THE SCIENCE OF SLEEP
All cultures around the world have traditions about which foods promote sleep. Foods such as milk, chamomile, kiwi fruit and tart cherries have all been said to work wonders. Given how much the food we eat affects us, it is not surprising that our diet plays such a big role in our quality of sleep. What we eat affects our organ function, immune system, hormone production and brain function.
A really important hormone that controls our sleep patterns is melatonin. It is produced in the brain and the amount you produce and how efficiently our brain uses it is affected by our diet. One of the biggest influences on our melatonin levels appears to be our intake of a type of protein called tryptophan, an essential amino acid and the building blocks of proteins. Our bodies cannot make it, it can only be sourced through diet.

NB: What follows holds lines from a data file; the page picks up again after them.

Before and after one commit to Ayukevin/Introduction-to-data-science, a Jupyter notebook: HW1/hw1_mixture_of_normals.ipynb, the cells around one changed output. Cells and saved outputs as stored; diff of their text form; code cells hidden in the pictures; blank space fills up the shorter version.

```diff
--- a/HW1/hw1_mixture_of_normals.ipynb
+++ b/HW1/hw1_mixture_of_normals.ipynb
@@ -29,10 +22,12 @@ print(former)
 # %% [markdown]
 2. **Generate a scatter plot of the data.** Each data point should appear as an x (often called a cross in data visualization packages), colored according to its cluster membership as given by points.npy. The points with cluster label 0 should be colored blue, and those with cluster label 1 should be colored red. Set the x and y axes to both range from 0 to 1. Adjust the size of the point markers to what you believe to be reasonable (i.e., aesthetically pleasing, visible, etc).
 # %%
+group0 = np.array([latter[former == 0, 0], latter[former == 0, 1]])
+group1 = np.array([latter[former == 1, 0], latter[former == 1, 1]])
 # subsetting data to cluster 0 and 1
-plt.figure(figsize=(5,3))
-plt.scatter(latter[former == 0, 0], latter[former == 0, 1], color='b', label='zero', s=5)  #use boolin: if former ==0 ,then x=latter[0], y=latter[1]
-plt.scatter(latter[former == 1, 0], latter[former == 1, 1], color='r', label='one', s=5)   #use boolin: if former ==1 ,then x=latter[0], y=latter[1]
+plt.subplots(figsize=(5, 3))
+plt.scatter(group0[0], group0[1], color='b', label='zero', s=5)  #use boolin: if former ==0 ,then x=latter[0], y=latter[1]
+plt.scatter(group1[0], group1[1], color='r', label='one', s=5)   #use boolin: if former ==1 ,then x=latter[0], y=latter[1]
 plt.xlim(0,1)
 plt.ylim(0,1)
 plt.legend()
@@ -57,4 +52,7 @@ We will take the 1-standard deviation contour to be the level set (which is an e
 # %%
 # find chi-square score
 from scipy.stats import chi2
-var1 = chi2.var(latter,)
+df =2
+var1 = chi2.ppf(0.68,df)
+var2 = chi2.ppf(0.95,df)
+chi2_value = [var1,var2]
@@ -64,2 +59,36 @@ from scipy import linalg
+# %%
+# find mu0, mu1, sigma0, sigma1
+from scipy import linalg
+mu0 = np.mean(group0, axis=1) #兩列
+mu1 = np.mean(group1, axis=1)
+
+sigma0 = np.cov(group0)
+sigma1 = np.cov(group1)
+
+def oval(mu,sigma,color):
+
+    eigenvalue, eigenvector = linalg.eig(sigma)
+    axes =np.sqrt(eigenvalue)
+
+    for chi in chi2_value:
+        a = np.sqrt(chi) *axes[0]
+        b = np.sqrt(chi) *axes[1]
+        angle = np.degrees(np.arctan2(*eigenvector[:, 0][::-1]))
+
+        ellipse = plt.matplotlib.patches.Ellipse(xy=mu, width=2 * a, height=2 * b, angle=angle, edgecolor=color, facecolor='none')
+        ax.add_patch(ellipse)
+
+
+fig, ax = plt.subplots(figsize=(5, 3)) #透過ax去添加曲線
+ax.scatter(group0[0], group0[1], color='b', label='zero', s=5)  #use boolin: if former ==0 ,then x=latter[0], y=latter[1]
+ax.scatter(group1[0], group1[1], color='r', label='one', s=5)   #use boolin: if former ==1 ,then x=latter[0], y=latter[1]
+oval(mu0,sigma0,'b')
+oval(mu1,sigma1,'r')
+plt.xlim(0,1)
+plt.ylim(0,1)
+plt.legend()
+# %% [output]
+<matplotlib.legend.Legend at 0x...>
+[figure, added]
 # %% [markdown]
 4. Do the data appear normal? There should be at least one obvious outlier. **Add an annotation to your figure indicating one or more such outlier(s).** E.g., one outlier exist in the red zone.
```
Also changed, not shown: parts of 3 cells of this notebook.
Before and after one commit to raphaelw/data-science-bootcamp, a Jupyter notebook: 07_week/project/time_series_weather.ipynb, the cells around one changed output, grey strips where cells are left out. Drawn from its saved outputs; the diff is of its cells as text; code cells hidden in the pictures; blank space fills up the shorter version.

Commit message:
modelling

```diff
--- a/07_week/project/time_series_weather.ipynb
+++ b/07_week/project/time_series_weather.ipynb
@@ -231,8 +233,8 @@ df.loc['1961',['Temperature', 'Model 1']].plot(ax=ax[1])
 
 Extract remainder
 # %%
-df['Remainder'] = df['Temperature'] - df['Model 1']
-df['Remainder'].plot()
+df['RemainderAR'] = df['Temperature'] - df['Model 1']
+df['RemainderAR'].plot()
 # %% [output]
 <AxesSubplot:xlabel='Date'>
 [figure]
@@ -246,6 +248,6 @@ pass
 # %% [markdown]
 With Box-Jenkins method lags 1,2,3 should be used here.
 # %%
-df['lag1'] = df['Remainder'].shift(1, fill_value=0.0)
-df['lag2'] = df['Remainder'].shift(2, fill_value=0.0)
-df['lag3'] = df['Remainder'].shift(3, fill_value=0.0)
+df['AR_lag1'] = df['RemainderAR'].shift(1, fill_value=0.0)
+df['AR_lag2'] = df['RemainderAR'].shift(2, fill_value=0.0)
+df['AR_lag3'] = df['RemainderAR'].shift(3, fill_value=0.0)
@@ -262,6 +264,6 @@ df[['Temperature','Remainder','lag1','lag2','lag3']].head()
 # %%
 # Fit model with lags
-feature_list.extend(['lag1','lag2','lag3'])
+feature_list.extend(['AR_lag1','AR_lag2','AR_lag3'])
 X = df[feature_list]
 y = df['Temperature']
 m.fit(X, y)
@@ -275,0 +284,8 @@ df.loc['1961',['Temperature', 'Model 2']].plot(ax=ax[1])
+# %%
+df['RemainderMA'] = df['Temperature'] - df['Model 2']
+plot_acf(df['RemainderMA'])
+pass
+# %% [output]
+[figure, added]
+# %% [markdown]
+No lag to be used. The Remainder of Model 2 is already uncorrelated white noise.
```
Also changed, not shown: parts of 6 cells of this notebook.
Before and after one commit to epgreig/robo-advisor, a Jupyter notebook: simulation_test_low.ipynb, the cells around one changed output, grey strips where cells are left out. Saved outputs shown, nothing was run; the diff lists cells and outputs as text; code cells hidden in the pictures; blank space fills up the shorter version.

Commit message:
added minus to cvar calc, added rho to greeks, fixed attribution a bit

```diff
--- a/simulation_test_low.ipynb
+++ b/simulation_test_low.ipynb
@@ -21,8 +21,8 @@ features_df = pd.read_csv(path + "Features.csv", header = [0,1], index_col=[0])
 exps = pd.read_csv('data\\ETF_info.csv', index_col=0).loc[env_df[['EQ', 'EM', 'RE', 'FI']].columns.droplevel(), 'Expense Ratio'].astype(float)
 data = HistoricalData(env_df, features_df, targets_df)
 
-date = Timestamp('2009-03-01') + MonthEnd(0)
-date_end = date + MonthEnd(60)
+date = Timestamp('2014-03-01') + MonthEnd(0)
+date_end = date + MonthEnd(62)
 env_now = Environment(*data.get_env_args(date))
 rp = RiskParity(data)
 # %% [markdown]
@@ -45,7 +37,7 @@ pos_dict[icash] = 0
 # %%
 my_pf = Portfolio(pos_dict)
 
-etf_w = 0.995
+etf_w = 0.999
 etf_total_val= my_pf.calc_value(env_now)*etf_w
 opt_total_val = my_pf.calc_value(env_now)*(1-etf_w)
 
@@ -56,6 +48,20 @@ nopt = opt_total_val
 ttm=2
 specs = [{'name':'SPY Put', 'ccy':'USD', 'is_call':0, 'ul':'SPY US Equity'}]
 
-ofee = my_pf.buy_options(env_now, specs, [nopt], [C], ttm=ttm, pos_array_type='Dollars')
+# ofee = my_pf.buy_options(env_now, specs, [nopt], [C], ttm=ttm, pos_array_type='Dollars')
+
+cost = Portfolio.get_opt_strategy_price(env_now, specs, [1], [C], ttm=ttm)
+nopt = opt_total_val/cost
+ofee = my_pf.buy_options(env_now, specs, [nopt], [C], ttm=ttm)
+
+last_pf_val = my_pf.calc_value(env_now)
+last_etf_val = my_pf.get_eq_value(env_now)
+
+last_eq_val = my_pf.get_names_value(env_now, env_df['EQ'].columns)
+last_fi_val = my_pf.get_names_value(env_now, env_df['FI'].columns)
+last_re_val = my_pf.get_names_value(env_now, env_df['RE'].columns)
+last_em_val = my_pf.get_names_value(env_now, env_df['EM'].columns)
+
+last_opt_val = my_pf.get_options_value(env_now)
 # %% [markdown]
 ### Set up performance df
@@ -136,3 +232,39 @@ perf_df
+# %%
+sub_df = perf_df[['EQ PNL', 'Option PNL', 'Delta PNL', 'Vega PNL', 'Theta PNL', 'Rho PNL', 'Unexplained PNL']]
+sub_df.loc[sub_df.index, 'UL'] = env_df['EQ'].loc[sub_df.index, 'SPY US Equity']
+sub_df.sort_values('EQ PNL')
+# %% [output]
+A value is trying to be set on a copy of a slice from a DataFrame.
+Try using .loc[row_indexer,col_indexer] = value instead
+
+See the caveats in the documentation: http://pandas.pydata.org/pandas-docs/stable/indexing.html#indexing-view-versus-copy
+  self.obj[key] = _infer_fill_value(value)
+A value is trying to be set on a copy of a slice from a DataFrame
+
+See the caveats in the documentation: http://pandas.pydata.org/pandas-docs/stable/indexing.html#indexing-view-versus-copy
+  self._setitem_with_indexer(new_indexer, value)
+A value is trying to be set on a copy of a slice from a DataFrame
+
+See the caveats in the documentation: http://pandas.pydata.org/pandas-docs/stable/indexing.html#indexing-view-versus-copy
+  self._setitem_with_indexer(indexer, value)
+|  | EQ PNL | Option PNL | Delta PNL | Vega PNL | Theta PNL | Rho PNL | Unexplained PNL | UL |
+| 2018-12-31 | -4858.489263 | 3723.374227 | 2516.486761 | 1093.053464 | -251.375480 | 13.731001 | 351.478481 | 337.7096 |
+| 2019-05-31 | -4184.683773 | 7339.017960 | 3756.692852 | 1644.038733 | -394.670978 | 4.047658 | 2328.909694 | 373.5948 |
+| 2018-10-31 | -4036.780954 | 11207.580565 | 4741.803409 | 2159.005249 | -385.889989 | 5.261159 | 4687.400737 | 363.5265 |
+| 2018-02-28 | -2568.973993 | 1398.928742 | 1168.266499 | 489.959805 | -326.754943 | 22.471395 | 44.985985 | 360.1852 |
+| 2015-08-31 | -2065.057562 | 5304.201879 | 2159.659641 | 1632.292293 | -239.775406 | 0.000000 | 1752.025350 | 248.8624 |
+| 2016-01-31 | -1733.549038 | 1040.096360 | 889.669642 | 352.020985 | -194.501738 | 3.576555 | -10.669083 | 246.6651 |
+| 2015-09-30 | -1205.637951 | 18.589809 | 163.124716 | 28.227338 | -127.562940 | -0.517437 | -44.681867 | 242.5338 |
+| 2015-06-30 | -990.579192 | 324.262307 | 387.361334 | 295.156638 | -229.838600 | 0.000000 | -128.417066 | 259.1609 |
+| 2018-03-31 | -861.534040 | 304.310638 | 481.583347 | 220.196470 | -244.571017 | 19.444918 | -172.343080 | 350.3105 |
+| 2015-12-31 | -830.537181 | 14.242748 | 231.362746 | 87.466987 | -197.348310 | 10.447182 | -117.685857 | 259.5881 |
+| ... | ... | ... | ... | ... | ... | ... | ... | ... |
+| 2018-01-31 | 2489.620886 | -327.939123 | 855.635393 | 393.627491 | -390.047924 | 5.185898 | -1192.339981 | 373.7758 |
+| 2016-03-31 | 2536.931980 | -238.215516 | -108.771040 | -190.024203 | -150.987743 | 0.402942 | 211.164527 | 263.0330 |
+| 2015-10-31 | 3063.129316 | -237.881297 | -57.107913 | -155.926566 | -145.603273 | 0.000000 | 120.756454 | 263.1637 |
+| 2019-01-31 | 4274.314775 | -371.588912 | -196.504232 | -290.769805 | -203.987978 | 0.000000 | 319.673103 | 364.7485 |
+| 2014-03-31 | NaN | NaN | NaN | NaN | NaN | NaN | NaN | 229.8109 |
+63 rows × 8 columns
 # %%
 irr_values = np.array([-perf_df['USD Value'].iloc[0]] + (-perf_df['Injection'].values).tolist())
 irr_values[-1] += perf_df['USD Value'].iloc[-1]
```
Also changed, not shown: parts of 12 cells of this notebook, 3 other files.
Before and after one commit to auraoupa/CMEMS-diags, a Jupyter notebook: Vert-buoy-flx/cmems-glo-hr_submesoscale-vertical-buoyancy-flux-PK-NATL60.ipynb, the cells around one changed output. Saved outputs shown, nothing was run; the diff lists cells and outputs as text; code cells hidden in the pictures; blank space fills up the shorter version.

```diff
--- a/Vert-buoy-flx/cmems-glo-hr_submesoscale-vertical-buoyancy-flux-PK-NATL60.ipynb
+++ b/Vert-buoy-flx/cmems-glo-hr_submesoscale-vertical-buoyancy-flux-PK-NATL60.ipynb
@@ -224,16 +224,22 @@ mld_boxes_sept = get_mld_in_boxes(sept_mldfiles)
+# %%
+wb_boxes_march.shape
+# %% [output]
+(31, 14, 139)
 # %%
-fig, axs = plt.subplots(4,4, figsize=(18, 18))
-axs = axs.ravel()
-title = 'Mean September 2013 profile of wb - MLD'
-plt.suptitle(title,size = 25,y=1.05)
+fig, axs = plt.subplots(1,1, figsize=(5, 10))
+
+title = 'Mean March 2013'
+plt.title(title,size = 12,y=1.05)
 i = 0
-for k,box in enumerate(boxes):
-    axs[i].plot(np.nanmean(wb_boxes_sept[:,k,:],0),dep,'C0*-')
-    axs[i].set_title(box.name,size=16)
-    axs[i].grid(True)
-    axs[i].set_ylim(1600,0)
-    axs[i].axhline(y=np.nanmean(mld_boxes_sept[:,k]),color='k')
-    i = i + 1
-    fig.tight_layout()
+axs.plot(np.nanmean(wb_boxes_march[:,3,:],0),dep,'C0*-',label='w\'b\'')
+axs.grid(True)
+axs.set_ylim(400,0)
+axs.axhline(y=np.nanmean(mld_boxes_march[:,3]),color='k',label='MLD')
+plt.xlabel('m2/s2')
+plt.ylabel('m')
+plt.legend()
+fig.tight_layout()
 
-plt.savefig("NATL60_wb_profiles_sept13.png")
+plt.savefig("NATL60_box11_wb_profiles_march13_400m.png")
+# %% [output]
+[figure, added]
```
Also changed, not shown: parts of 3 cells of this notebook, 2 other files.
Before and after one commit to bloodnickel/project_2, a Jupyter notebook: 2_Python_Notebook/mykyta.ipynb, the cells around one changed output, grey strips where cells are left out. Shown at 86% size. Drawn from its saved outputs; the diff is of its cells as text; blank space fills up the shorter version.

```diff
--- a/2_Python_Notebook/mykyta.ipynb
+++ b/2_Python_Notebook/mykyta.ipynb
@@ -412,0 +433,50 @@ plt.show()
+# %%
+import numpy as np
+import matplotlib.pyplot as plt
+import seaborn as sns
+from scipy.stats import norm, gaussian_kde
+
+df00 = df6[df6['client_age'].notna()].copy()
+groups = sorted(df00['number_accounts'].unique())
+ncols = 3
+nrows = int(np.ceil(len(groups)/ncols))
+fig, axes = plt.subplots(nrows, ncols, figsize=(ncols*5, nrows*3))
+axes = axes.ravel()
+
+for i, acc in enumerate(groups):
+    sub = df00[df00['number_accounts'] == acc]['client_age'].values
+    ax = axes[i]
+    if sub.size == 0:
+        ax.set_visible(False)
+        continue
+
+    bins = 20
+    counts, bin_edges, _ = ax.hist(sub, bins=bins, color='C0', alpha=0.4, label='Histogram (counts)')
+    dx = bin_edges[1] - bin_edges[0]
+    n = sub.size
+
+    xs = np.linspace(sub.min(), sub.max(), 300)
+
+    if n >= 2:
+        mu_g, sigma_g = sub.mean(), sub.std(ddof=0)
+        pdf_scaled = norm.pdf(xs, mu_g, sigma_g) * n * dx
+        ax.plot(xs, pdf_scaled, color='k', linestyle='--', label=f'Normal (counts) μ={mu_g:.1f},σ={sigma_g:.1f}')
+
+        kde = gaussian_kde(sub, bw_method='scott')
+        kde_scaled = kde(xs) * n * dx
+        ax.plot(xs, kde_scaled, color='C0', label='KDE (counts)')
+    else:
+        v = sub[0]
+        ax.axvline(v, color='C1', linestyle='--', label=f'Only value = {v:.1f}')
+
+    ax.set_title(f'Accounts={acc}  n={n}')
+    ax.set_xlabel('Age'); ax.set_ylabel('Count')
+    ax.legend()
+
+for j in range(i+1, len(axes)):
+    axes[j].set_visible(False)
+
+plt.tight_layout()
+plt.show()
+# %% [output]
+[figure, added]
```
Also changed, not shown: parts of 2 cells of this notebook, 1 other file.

Other nutrients that appear to be helpful for sleep include B vitamins and magnesium. This is because they help tryptophan to be more available in the body. If your diet is lacking tryptophan, B vitamins or magnesium it is very likely that your melatonin production and secretion will be affected and your sleep quality will be poorer.
EAT TO SLEEP
Overly restrictive diets or diets that put you at risk of nutrient deficiencies can affect your sleep. But increasing your intake of foods rich in specific nutrients may well help to promote better sleep quality and duration.
Dairy foods can be great at helping you sleep. Not only is dairy an excellent source of tryptophan, but it also contains magnesium and B vitamins which help to promote the activity and availability of tryptophan. Nuts, like dairy, also contain all the nutrients known to promote increased melatonin production and support its release.
Fish is a great source of tryptophan and B vitamins. Fish with bones, such as sardines, will also provide magnesium. Including fish in your diet regularly may help to promote healthy melatonin production. Pulses, beans and lentils also contain high amounts of tryptophan and B vitamins. Adding some tofu or paneer to a vegetable stew or curry can also help to increase your likelihood of a great night’s sleep. You could also add in soya – another good source of tryptophan – to optimise your sleep potential.
If you’re still struggling to sleep, you may benefit from lean meat. It contains all the essential ingredients for a good night’s sleep.
For the ideal bed time snack, try a glass of semiskimmed or skimmed milk, a small banana or a few nuts – all of which can help improve sleep and your willpower the next day. It takes around an hour for the tryptophan in foods to reach the brain, so don’t wait until just before bedtime to have a snack. It’s advisable to have a balanced diet high in tryptophan to optimise your chances of a good night’s sleep.
Sophie Medlin, Lecturer in Nutrition and Dietetics, King’s College London